The core of Imperium is its characters; the nobles of your factions. In Roman politics, the most important person(s) is the “Pater Familias”, the head of each family. In each faction, you may appoint three Nobles: a Faction Leader (your “avatar”), a Political Spokesperson (prepares legislation) and a Lawspeaker (affects prosecution). The families of these three personalities will be directly connected to your faction, and will follow your lead, until you either alienate them or dismiss them. The three persons in your faction “council” are the agents for your political gameplay (i.e., they are the ones that can perform political actions).
In addition to the up to three families the player can control through these offices, the player may have a number of additional families affiliated to his faction through “political favors” (more on these latter). These affiliated families are a crucial element of the game play.
The object of the political game play is to win the benefits of elections: provinces and prestige. An election is “called” by a faction when it feels the time is right; once an election is called, it is then the job of the officiating faction to try and create a distribution of the election benefits that will be accepted by the other factions.
Once the proposal is ready, all of the factions vote for the proposal; a majority for passes the proposal into law, a majority against cancels the proposals. Each faction receives votes for its senators in Rome, and may choose to use up the votes of its affiliated families (if an affiliated family is used in a vote, it will consider its obligations to the faction discharged and become unaligned again). As there will usually be anywhere from 8-12 families not directly affiliated to factions, this ensures that the balance of power between factions may shift frequently as the families outside of the core factions change allegiances from year to year.
If the officiating faction fails in its proposal, the faction of the Princeps Senatus (official head of the Senate) gets a chance to put together a proposal.
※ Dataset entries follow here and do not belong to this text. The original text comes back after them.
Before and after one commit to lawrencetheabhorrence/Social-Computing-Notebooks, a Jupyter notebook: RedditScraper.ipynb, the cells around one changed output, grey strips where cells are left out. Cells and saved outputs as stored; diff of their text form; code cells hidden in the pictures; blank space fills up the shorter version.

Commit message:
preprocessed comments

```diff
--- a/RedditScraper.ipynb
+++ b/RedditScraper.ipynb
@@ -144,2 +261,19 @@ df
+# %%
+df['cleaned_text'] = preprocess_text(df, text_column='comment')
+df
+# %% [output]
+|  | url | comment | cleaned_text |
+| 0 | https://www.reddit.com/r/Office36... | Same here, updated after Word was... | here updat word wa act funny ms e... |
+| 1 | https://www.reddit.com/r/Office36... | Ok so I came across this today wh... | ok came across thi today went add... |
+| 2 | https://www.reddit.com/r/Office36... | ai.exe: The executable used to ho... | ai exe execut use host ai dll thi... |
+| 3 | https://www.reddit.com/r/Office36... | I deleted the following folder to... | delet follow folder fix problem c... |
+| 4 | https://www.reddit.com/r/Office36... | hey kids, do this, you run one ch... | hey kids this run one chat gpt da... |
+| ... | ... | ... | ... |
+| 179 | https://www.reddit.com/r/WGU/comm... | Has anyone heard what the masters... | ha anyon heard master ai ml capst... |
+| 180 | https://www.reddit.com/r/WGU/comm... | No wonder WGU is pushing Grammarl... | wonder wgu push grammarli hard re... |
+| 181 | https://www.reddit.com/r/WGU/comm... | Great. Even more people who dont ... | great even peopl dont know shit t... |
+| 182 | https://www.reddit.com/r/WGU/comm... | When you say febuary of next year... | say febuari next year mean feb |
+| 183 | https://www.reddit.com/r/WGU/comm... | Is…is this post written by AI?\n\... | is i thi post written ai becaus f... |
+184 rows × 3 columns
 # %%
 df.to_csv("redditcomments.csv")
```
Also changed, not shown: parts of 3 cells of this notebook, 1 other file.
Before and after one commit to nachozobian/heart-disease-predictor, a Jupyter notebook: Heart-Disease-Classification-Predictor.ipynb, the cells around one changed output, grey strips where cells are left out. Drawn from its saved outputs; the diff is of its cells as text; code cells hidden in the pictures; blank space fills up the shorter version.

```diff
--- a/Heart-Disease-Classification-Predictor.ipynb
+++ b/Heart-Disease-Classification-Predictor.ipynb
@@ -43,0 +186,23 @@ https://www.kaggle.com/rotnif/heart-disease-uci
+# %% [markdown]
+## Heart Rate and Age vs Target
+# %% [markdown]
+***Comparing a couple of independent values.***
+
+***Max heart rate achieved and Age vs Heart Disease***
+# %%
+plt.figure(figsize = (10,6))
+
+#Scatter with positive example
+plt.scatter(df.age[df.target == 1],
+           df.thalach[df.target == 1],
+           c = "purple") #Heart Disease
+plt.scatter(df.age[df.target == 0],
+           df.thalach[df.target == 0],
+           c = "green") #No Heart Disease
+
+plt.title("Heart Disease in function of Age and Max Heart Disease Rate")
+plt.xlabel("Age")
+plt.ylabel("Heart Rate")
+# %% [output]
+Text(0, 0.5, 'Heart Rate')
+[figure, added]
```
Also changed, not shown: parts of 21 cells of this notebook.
In the turns after an election, offices and benefits gradually become available again; how soon depends on the office and how much time has passed since the office was last reassigned. In general, offices will follow a cycle where they come up for reassignment every 3-5 years. It is thus up to the factions to determine when to call for an election. Since the side that calls the election gets a big advantage in being able to form a coalition, it is advantageous to call before the other factions; but of course, the earlier the call, the fewer benefits are available for distribution. Hopefully, the decision of when to call and when to let other factions call will provide for some interesting decision making.
In the next post, I will discuss the “benefits” that the factions are fighting for in the election system.